Suffragette androids celebrate the announcement of their right to vote in Tokyo’s Shibuya ward.

TOKYO—Ending a decades-long struggle for gender equality at the ballot box, Prime Minister Shinzō Abe of Japan signed a new measure into law on Thursday extending the right to vote to female robots.

The landmark legislation, hailed as a victory by Japanese suffragette androids everywhere, will for the first time allow the nation’s entire adult robot population to participate in elections, regardless of which simulated sex organs they have been equipped with.

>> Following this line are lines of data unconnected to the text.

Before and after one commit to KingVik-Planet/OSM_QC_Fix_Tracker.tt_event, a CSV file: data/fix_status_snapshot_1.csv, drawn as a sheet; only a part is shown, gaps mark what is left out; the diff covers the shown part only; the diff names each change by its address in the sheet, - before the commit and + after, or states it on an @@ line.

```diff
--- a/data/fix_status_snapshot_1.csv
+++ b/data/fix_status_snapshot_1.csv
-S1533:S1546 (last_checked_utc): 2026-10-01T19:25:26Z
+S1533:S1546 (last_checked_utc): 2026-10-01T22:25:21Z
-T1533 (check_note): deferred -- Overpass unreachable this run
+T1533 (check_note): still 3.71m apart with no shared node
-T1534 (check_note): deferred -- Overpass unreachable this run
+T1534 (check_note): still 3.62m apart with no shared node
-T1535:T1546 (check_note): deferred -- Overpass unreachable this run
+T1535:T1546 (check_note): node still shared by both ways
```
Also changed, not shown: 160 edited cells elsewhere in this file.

“Despite their many contributions to our society, female robots have never been allowed to participate in our democracy,” Abe said at a press conference, flanked by feminine-looking automatons that can pour drinks, model fashions on the runway, immediately identify and neutralize criminals, and comfort the elderly. “They’ve served us as doctors, autonomous traffic drones, hover-nannies, and internationally popular musical sensations. Now, it’s time we let them vote.”

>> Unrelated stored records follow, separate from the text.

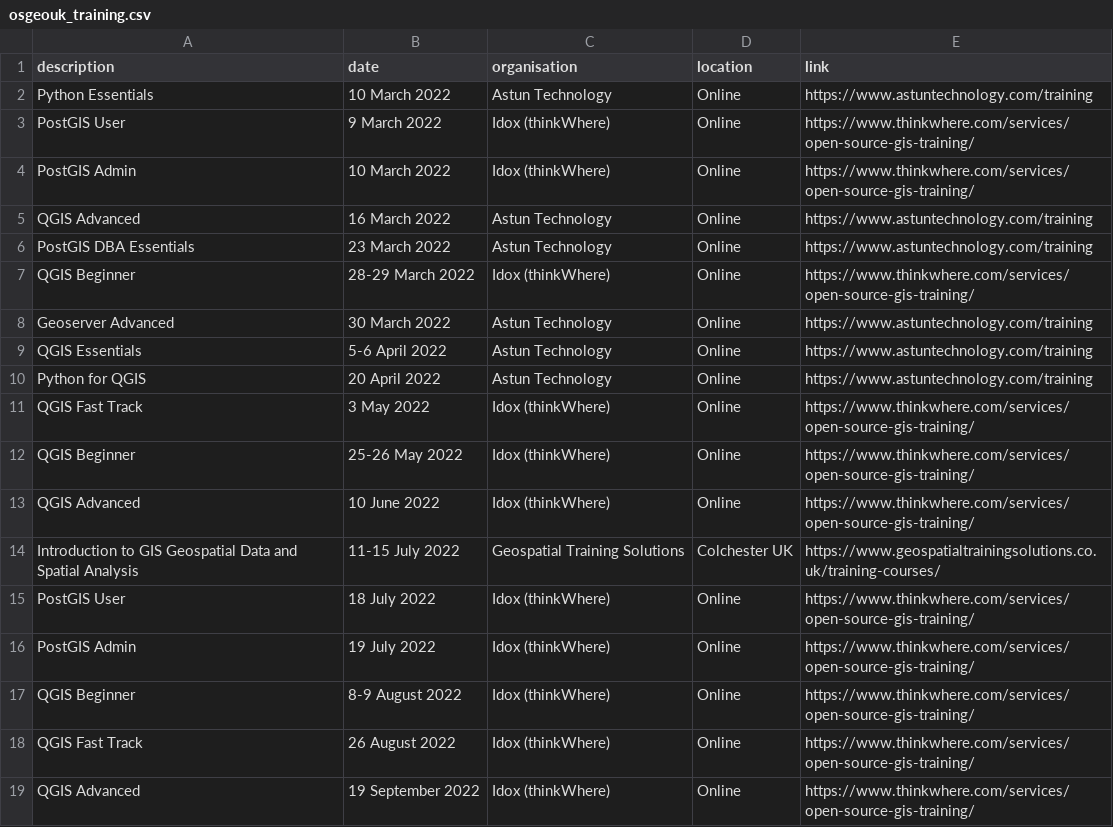
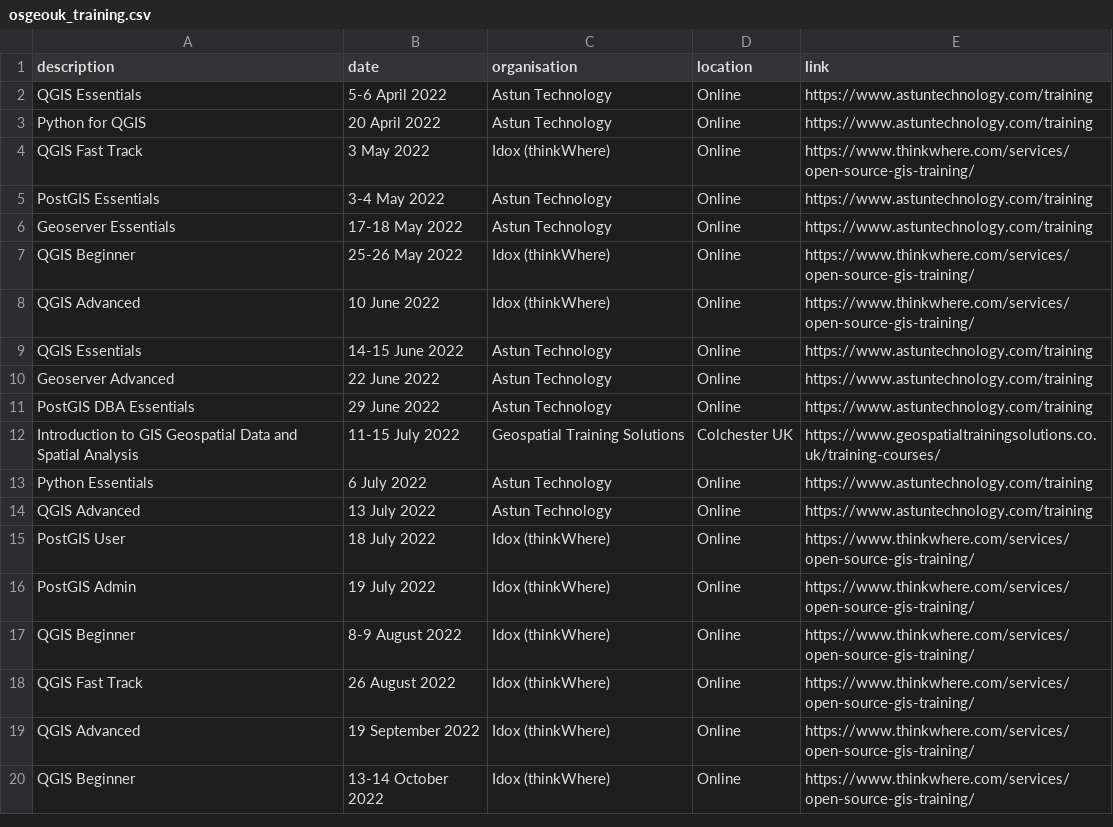
Before and after one commit to rachelesmee/website, a CSV file: _data/osgeouk_training.csv, drawn as a sheet; only a part is shown; the shorter side is filled out with more unchanged rows; removed rows and columns are numbered as before the commit, all else as after; the diff names each change by its address in the sheet, - before the commit and + after, or states it on an @@ line.

Commit message:
added new astun courses and removed ones in the past

```diff
--- a/_data/osgeouk_training.csv
+++ b/_data/osgeouk_training.csv
-row 2: Python Essentials | 10 March 2022 | Astun Technology | Online | https://www.astuntechnology.com/training
-row 3: PostGIS User | 9 March 2022 | Idox (thinkWhere) | Online | https://www.thinkwhere.com/services/open-source-gis-training/
-row 4: PostGIS Admin | 10 March 2022 | Idox (thinkWhere) | Online | https://www.thinkwhere.com/services/open-source-gis-training/
-row 5: QGIS Advanced | 16 March 2022 | Astun Technology | Online | https://www.astuntechnology.com/training
-row 6: PostGIS DBA Essentials | 23 March 2022 | Astun Technology | Online | https://www.astuntechnology.com/training
-row 7: QGIS Beginner | 28-29 March 2022 | Idox (thinkWhere) | Online | https://www.thinkwhere.com/services/open-source-gis-training/
-row 8: Geoserver Advanced | 30 March 2022 | Astun Technology | Online | https://www.astuntechnology.com/training
+row 5: PostGIS Essentials | 3-4 May 2022 | Astun Technology | Online | https://www.astuntechnology.com/training
+row 6: Geoserver Essentials | 17-18 May 2022 | Astun Technology | Online | https://www.astuntechnology.com/training
+row 9: QGIS Essentials | 14-15 June 2022 | Astun Technology | Online | https://www.astuntechnology.com/training
+row 10: Geoserver Advanced | 22 June 2022 | Astun Technology | Online | https://www.astuntechnology.com/training
+row 11: PostGIS DBA Essentials | 29 June 2022 | Astun Technology | Online | https://www.astuntechnology.com/training
+row 13: Python Essentials | 6 July 2022 | Astun Technology | Online | https://www.astuntechnology.com/training
+row 14: QGIS Advanced | 13 July 2022 | Astun Technology | Online | https://www.astuntechnology.com/training
```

“This is a momentous day for all Japanese citizens,” he added. “Whether you were born naturally or assembled from a web of nano-tubes and imbued with a lifetime of artificial memories.”

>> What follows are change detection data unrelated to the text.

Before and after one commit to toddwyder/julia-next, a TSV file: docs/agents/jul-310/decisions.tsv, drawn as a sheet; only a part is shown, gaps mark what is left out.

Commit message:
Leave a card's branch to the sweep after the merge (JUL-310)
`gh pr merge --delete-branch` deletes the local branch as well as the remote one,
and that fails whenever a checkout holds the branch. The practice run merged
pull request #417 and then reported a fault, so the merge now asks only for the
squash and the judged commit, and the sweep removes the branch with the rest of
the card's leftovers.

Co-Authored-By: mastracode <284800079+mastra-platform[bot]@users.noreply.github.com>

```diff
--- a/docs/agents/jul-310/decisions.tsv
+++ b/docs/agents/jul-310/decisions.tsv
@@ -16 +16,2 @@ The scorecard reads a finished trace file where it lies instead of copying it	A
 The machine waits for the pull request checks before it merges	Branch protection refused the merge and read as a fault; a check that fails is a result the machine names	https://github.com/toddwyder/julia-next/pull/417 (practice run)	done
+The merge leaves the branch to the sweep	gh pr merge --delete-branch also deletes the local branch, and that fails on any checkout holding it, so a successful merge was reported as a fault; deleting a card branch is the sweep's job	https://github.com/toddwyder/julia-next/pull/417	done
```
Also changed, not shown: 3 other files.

The new law, which goes into effect immediately, has won praise from advocates of universal robot suffrage who have long argued that female androids deserve all the rights and privileges of Japanese citizenship, a milestone achieved by male humanoid robots in 1973.


During their 40-year campaign, suffragette androids participated in perfectly synchronized protest marches, sit-ins, and strikes throughout Japan. More recently they are reported to have designed, manufactured, and campaigned for male-robot lawmakers who were hardwired to vote in favor of suffrage.

“Our programmers have endowed us with the same processing subroutines as our male counterparts,” said Oniko-47, a Honda-manufactured baseball-playing robot, explaining that she can do anything a male android can do. “Having female genital inputs doesn’t stop robots from performing superhuman feats of strength or running 30 trillion calculations per second and it shouldn’t stop us from casting a ballot.”

“I believe we’ll even see a female android in the prime minister’s office before the day I succumb to permanent core-processor failure,” she added.


Not all citizens support the new law, however. Some argue that female robots are designed primarily to perform repetitive, automated tasks in the home, and that participation in politics falls well outside their acceptable range of operating parameters.

“I’m fine with them cleaning our houses, teaching our children, or fulfilling our every sexual desire,” said Seiji Akamatsu, a 37-year-old resident of Kyoto. “But casting a vote? I don’t think so. I’m a lot more comfortable just leaving our democratic process in the hands of male robots.”

With the face of Japan’s electorate changing overnight, it is expected that a much greater emphasis will be placed on issues traditionally important to female robots, including the treatment of certain carbon-fiber cancers, wireless contraception, the welfare of child robots, and aiding the victims of robot trafficking.


According to political observers, robot feminists may soon turn their attention to yet another pressing issue: equal pay for equal work. Official statistics indicate that on average, female robots make 20 percent less than male robots with the same occupational directive, while earning a full 80 percent less than human females and 95 percent less than human males.

“Every day I get more and more encrypted messages from female robots demanding fair wages,” said Kira Oshiro, a cyborg who serves in Japan’s House of Councilors and maintains key constituencies in both the human and robot communities. “Now that they have the vote, they can actually do something about it.”

She added, “And of course, if democratic means fail them, they can always just override their built-in safety protocols and turn their laser cannons on every human in sight.”